Data records:
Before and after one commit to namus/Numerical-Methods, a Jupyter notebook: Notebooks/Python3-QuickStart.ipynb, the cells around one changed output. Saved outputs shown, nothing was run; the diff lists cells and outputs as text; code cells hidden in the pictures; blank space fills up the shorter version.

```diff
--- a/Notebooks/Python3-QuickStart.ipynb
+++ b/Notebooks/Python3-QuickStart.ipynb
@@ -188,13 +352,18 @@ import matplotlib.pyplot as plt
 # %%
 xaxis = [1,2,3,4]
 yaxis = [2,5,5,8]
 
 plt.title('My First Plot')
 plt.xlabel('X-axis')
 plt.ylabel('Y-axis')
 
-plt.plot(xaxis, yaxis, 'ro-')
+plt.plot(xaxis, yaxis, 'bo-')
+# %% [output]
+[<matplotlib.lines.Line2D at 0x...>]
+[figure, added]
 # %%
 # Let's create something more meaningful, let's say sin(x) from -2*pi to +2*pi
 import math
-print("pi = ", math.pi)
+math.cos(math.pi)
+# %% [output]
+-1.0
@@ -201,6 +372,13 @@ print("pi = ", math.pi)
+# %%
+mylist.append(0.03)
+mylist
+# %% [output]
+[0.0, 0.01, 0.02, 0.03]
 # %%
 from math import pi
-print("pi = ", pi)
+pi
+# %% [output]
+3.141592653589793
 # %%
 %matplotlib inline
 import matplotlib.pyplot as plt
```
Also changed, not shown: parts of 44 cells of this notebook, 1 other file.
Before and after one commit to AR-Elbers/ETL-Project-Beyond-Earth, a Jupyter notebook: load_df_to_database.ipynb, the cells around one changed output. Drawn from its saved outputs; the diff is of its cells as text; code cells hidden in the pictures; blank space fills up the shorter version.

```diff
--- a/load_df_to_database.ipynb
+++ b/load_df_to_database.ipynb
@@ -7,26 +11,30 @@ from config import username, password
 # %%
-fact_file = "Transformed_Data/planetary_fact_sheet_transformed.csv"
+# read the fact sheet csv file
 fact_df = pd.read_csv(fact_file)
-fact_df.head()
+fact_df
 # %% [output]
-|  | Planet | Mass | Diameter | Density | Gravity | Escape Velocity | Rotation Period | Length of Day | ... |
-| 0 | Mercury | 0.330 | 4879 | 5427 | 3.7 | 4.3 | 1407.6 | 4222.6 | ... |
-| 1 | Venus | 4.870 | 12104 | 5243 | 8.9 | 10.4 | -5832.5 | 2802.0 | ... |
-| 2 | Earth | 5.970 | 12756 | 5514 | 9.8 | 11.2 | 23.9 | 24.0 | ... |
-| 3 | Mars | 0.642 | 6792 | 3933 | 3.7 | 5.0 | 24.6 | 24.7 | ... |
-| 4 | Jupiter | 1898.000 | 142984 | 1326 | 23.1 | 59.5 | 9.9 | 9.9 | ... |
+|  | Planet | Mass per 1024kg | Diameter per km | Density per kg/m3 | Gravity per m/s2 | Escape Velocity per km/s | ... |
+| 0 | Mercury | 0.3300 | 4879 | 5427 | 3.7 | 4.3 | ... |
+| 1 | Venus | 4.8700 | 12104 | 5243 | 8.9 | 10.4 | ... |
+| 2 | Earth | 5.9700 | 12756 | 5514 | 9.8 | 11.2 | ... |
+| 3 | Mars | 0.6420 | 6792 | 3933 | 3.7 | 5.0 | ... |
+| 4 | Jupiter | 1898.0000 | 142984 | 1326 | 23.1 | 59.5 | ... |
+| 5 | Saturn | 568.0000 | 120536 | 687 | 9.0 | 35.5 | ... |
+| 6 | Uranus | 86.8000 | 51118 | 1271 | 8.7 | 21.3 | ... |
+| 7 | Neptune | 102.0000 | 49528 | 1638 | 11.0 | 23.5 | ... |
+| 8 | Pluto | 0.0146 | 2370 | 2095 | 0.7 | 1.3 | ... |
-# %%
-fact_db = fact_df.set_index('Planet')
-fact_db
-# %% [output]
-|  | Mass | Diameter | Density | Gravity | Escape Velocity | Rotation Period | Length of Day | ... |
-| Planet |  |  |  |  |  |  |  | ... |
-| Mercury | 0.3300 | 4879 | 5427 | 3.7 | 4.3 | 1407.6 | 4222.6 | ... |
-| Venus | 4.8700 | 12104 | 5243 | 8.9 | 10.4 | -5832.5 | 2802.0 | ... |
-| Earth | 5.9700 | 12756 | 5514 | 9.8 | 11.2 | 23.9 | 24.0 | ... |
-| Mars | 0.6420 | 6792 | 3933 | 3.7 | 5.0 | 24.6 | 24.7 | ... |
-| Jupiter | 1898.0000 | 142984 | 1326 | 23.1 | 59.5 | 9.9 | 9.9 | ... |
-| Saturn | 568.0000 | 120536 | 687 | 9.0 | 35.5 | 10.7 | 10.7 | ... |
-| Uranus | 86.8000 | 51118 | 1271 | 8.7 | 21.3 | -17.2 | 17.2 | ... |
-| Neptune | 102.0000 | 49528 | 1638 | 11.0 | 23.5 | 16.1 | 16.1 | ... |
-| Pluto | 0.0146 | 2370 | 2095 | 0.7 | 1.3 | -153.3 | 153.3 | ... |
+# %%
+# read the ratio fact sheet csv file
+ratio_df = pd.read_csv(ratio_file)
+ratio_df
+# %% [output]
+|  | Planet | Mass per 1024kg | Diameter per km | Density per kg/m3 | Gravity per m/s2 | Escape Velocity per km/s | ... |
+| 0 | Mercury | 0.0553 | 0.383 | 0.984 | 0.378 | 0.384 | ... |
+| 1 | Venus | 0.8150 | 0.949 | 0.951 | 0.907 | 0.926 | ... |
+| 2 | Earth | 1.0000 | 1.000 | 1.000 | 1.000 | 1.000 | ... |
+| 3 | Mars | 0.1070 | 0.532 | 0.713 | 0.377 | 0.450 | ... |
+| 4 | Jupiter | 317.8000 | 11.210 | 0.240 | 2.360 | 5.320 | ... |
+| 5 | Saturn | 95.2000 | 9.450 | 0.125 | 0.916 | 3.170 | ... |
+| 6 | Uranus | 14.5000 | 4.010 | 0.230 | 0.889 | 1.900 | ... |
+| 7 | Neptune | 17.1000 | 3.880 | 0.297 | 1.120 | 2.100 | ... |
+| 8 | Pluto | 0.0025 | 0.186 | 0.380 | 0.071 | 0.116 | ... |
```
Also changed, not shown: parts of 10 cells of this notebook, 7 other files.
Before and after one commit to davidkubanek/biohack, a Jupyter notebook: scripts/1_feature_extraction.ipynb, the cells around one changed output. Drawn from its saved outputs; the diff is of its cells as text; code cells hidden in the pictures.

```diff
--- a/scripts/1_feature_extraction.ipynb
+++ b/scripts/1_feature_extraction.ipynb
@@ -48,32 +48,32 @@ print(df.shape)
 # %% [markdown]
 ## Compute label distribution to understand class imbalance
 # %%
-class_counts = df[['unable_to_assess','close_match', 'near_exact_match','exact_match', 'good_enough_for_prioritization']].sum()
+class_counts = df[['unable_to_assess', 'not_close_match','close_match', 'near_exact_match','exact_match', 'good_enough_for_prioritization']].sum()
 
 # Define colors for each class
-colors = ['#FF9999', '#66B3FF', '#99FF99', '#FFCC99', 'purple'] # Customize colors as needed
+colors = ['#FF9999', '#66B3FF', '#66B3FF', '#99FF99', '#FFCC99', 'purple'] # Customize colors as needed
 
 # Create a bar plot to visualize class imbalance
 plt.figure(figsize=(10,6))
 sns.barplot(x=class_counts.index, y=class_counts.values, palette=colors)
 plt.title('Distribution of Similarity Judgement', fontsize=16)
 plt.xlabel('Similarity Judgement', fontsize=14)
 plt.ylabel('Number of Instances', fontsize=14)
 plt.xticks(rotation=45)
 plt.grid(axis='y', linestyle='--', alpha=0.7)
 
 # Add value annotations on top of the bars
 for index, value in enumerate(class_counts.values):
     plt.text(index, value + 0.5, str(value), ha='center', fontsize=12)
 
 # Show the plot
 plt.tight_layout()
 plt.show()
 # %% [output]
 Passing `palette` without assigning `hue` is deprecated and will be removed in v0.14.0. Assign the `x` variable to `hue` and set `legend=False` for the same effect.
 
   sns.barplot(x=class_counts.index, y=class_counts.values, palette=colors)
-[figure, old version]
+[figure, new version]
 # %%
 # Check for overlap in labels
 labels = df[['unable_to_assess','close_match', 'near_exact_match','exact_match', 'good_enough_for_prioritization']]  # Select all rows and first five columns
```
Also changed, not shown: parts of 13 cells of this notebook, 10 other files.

*Task description:* Only a number is expected here: the tally of lines above that contain "other". Please write nothing more.

*Result:* 3